And it’s all because of Flora Carmichael, who offered him a peanut butter and jelly sandwich at Germantown Seventh Day Adventist Church’s Homeless Ministry on a Saturday morning five years ago.
Carmichael is the community service leader for the Community Service Ministry, which offers low-income Philadelphians nutritious food, clothing and religious literature from the Seventh Day Adventist Church at 200 E. Cliveden St.
A résumé of caring
She began volunteering at the food pantry in 1996 when the former community service leader asked for a ride to the food banks. She viewed it as a sign from God as she had recently prayed about an opportunity that would allow her to contribute more to society.
“Through her prayer and not giving up on me, I managed to get a house, get married, become a grandfather, member of the church and a member of myself again and to give something back,” said Anderson.
“That is what she has done for me through God,” he continued. “That little old lady in there is tough as nails, but has a heart that runs second to God.”
Anderson has been volunteering at the food program for four years. He assists the new program participants by ensuring their paperwork is legible for the city and donors and they have all the information they need in order to expedite the process.
He also monitors the clothing and bread tables, the bathroom and all of the other rooms in the vicinity, which he learned from Carmichael in one day. He currently travels from New Jersey twice a week in order to help Carmichael, who he refers to as his mother.
Selfless and a genuinely caring person is how the West Oak Lane resident was described.
Carmichael supervises pantry operations every Thursday from 12 p.m. to 2 p.m. She also handles the administrative duties such as ordering food, calling local grocery stores and businesses in pursuit of donations and promoting the program.

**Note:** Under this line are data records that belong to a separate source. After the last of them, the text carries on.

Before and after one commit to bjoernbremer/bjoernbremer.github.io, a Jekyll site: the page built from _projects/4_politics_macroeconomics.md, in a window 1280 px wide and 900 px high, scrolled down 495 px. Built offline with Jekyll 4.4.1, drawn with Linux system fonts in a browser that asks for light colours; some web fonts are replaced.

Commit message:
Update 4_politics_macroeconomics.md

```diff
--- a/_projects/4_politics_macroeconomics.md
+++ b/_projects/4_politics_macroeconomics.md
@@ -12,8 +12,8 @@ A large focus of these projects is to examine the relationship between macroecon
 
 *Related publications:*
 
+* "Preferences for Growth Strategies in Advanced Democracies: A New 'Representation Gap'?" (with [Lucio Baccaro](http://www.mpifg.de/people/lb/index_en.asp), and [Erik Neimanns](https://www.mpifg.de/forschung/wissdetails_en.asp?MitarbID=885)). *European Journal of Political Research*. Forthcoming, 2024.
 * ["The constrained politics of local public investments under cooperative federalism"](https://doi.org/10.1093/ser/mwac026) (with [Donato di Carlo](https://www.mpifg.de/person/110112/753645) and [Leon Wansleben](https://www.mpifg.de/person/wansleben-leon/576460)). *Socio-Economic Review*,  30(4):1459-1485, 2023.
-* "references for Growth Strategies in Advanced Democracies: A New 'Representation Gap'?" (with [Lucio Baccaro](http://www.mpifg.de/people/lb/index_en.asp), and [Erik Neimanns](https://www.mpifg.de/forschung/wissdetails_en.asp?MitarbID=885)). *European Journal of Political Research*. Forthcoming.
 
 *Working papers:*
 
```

She is also instrumental in ensuring that the program participants have the necessities when it comes to the donated food.
That includes waking up at 4 a.m. twice a week and traveling to two food banks with her husband and godson, John Hall, to select the food that will be served at the pantry. The gates to the food bank do not open until 8 a.m.
“She always makes sure that those in need are helped first and that they have the best of what Philabundace or whoever donates offers and plenty of it,” said Deanna Corbin, a pantry volunteer. “She wants to make sure that their needs are being met.”
Visiting the pantry
During a recent Thursday visit, several yellow bags containing canned fruits and vegetable, cerealand Swiss luxury water surrounded Carmichael.
On the table lay Ziploc bags containing frozen fried chicken, biscuits and pizza that were donated from local restaurants.
Produce boxes overflowed with fresh fruits and vegetables such as cantaloupes, zucchinis, tomatoes, strawberries, oranges, peaches and bananas.
With a small group of volunteers on site, Carmichael watched intently, answering questions when problems arose and eating a bowl of oatmeal because she didn’t get a chance to eat before her morning trip to Trader Joe’s.
“I like to help Flora because of the field I am in,” said Eleanor “Sue” Dukes who is a licensed masseuse and pantry volunteer. “I try to relieve as much stress on her as possible rather than add to it because she deals with so much including very different personalities.”
Carmichael uses her own gas and time to run the panty and is simply grateful with the blessings she has received throughout her life and the help from her volunteers.
“If he was not assisting me,” she said of her godson, “I probably would have quit.”